Pain messages travel over nerve pathways to the spinal cord, inside the spine. The spinal cord carries the messages to the brain. Constant pain messages can cause long-term pain that is hard to treat. This is known as chronic pain. Spinal cord stimulation uses a medical device to send signals to the nerve pathways inside your pinal cord. These signals help block the pain.
Keeping a pain log
Your doctor may ask you to keep a pain log for a certain amount of time. In it, you may answer certain questions: When do you feel pain? What does it feel like? How long does the pain last? What makes it better or worse? When the stimulation is on, is your pain relieved? Your answers help show how well spinal cord stimulation may work for you. Your doctor will give you guidelines for your pain log. During the time you write the log, you may not be able to take pain medications. Be sure to discuss this with your doctor.
Spinal cord stimulation may help
Spinal cord stimulation is one treatment for chronic pain. Certain criteria need to be met to be a good candidate for spinal cord stimulation. A small medical device sends signals to your spinal cord. These signals keep the chronic pain messages from being sent to your brain. Instead, you may feel tingling from the electrical signals. A trial stimulator that is worn outside the body in tried first to see if it will work. If it does, the permanent stimulator system may be used. This device can be removed at any time.

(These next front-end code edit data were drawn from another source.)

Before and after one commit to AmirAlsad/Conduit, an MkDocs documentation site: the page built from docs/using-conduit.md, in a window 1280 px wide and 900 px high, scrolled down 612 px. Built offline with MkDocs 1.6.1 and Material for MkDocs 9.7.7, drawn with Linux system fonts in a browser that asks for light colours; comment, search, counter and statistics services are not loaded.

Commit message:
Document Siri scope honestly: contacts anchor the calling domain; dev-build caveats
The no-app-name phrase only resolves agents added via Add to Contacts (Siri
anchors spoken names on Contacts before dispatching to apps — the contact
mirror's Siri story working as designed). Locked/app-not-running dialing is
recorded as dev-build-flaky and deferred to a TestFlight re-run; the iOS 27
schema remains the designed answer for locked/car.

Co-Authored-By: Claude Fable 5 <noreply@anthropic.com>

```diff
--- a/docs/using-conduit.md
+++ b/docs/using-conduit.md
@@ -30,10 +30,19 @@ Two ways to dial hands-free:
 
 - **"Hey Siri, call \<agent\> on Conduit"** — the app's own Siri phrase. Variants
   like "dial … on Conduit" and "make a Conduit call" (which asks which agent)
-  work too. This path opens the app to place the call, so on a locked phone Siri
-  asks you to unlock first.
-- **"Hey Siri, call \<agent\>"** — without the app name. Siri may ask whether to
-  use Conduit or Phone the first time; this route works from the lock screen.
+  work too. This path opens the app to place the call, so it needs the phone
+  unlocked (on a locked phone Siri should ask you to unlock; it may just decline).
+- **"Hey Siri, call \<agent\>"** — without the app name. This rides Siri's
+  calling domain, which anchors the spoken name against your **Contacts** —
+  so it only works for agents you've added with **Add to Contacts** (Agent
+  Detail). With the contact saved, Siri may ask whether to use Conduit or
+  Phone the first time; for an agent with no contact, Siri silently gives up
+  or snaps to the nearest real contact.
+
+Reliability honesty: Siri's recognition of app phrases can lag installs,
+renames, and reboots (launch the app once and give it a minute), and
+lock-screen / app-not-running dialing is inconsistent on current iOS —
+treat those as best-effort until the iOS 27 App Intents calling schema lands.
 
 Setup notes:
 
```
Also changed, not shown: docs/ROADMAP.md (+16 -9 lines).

The stimulator system
The stimulator system has several parts. A power source makes the signals. This power source may be worn outside the body or implanted under the skin on your abdomen or buttocks. One or more leads (flexible, plastic-covered wires or paddle) are placed inside the body to carry the signals to the spinal cord. Your doctor can explain the system you'll be using in more detail.
Risks and possible complications
- Nerve damage
- Spinal cord damage
- Failure to relieve pain